Does anyone remember the Portas Review? Mary Portas was a keynote speaker at ITT’s conference in Malta in 2014. Three years earlier she had published a review of Britain’s high streets.
A High Street Innovation Fund was announced in 2012, a Future High Streets Forum in 2013 and a Great British High Street Competition in 2014 – but nothing seems to have reversed the decline in high street shopping.
The Confederation of British Industry says high street sales are falling at their fastest rate since the height of the recession in 2009. The big question is: are the days of high street shopping numbered?
The Christmas results of many retailers were dire, with thousands of shops facing difficulties. Mothercare and Moss Bros issued profit warnings, Carpetright shares fell by 40%, Maplin and Toys R Us have gone into administration and Marks and Spencer is to close 30 stores. Thomas Cook is also closing dozens of branches.
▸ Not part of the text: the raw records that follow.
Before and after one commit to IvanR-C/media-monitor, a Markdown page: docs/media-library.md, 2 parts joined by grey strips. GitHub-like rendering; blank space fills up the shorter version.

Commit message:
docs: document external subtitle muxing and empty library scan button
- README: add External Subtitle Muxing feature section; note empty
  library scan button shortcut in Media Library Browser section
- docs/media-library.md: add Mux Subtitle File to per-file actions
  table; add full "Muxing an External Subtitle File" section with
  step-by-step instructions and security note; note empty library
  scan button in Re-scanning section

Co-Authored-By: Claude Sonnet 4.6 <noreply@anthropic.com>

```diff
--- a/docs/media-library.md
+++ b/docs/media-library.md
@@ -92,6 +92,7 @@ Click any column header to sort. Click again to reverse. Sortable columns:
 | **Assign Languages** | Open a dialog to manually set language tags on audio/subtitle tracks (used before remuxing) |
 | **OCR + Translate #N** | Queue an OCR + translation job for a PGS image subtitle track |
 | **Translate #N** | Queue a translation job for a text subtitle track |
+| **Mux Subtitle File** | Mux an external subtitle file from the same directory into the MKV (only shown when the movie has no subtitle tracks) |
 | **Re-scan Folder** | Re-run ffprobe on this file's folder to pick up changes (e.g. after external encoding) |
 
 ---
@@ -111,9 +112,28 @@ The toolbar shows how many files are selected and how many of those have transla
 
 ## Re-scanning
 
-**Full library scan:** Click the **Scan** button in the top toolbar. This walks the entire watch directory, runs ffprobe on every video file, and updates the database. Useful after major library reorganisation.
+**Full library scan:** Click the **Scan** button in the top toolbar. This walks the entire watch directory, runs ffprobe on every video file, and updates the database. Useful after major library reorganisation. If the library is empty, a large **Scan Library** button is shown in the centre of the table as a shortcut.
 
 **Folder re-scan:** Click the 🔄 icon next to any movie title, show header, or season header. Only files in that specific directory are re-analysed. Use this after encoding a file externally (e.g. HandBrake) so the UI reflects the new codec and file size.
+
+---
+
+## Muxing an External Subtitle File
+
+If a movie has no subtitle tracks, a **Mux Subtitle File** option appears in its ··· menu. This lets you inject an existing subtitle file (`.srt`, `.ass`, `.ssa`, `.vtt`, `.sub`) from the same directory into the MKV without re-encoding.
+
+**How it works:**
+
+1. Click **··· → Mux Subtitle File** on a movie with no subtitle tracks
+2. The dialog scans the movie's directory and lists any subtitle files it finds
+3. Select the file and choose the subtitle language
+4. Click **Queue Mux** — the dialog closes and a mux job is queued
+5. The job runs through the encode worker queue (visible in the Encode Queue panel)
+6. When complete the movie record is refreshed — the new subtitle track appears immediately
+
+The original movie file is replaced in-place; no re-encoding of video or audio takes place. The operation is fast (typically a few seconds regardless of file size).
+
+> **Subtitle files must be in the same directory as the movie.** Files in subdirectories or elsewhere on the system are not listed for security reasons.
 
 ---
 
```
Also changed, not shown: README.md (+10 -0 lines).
On a recent Saturday, walking around Chester I noticed the Grosvenor shopping centre was almost deserted and I counted more than 20 empty shop units in the city. But Chester is just one of many small cities and market towns in the UK where the high street seems in its death throes.
It’s not only travel agencies and clothes shops that are disappearing – banks, building societies, the list goes on. Higher business rates have exacerbated this and The Times has reported that since 1981 Britain’s towns and villages have lost more than a million people aged under 25.
If they are to survive, town centres must become communal experiences with food and literary festivals, fairs, cafes, skating, bowling and music rather than strip-lit shopping malls. Councils should offer incentives to retailers to change their unused upper floor space, for example.
Sadly, councils don’t seem to get it, and keep borrowing for more mini-Westfields. Rather than talk of building new towns, we should be reinvigorating the old ones first, for the benefit of all industries.
Steven Freudmann is chairman of ITT